Zoning Commissioners asked more questions about this than any other facet of the proposal.
Berry referred to some of the tubes as “fins” and spoke of a “dynamic layered screen” with “subtle curves” in “response to the organic shape of Oyster Park.” The “vertical delineation of these tubes respond to the treatment of the anchor store,” he said, and the LED lighting will create a “twinkling moiré effect” for vehicles passing on Interstate 95.
Drivers will always get “a slightly different perception” given the “receding nature of the geometry,” he said, responding to comments from Commissioner Michael O’Reilly about the view from Exit 16.
Zoning Commission Chairman Adam Blank said he didn’t know if it was possible, but perhaps there were glass fins that could be used, or “more like sails that stuck further out from the building.”
There had been a discussion of fins as canvas, Berry said.
“We feel it’s somewhat of an open interpretation,” Berry said. “We didn’t go the nautical route for this because we don’t really have a nautical theme. It was more of a theme to respond, again, to the composition we had as well as the materiality of the anchor next to it.”
The secondary layer, the bronze tubes, “mimic the grasses riding out of the dune,” he said.

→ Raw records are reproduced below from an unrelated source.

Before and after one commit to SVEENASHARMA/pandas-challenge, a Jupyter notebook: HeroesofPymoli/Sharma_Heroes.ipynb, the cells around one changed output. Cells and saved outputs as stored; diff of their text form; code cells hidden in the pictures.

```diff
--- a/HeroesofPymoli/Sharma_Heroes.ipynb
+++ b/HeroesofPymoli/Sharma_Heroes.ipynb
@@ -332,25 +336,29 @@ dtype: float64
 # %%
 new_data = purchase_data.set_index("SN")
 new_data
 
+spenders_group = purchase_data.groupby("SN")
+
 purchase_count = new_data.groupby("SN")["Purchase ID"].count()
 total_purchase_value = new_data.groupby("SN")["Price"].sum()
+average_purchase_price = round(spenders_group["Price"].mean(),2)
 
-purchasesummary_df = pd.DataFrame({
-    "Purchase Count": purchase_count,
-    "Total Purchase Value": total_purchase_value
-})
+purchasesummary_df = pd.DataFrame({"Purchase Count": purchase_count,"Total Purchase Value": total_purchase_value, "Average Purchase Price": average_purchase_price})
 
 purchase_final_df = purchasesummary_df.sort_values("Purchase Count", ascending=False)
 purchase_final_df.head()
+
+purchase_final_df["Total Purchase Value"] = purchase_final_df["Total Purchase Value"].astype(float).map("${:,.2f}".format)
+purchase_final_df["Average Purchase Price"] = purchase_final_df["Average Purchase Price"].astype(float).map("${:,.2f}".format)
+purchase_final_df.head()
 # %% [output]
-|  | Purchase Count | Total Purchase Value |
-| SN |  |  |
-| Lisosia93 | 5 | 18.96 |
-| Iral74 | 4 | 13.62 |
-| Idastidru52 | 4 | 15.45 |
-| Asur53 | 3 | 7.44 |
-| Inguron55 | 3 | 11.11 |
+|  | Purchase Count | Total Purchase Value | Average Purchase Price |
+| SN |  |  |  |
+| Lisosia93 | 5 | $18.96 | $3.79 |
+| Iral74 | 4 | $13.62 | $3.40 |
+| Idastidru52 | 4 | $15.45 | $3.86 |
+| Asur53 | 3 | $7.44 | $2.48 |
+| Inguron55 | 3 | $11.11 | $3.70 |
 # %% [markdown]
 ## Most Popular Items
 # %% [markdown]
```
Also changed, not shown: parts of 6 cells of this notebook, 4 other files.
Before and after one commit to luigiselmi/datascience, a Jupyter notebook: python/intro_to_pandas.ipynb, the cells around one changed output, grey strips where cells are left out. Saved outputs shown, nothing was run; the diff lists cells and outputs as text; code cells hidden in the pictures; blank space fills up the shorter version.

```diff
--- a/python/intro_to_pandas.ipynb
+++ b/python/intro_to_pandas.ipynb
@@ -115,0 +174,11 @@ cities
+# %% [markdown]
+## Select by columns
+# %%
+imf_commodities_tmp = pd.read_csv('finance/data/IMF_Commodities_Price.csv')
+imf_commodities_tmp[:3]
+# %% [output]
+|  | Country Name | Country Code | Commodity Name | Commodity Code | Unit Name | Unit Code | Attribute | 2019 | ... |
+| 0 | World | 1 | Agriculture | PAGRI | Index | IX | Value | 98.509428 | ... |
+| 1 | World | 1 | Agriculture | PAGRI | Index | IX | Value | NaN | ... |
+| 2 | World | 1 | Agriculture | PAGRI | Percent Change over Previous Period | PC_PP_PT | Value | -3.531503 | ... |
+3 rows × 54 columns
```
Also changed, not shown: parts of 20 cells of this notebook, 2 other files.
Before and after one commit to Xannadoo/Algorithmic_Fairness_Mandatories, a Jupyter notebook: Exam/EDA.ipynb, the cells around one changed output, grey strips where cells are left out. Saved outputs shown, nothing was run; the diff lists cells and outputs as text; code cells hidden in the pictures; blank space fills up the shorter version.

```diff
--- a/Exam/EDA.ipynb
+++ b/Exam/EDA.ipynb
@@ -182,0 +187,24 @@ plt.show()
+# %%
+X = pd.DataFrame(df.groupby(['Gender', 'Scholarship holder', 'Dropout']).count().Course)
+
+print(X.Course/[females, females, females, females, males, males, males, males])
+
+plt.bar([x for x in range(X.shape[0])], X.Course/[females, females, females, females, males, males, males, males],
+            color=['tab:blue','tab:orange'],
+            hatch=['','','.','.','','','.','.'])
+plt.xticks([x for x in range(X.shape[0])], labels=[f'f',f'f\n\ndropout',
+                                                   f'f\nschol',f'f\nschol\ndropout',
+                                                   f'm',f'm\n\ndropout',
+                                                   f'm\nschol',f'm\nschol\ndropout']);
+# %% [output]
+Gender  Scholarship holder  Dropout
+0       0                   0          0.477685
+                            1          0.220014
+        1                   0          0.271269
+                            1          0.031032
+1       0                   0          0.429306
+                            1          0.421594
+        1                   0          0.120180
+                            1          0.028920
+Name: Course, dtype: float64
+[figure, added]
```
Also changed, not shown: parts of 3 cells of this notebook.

“I don’t think it has to look like it’s a building and not a garage,” Blank said. “I think there’s a lot of benefit from the inside of the garage to be able to have nice views out. But I think it’s still a little rough on the outside.”
“So you haven’t actually done this but this is your vision?” Commissioner Nate Sumpter asked, probing for a model or rendering
“It’s very hard to appreciate, you almost need a model,” Johnson said.
Blank asked if Berry had done anything like this before.
Berry said he hadn’t been involved with a design himself but there were two examples he could think of. A parking garage in Miami tries to simulate bamboo through an applied screen, he said.
He had designed a garage in Baltimore, similar to the size of this garage, but had applied a screen, he said. That was right for that situation but would not accomplish the goal set out in Norwalk, as those screens are almost opaque and would not allow for the views of Long Island Sound, he said.
He was asked about a green wall.
“We discussed it,” Berry said. “As an architect, people hear green façade and they get very excited about the design opportunities for that. It has to be oriented the right way and it has to be the right project. Those types of facades are extremely difficult to maintain over the life of the building. If you set up an artificial language that is predicated on that and you don’t achieve it, you end up with the same thing. You end up with a dead green wall that doesn’t accomplish, probably, the long term goals of what you are attempting to achieve.”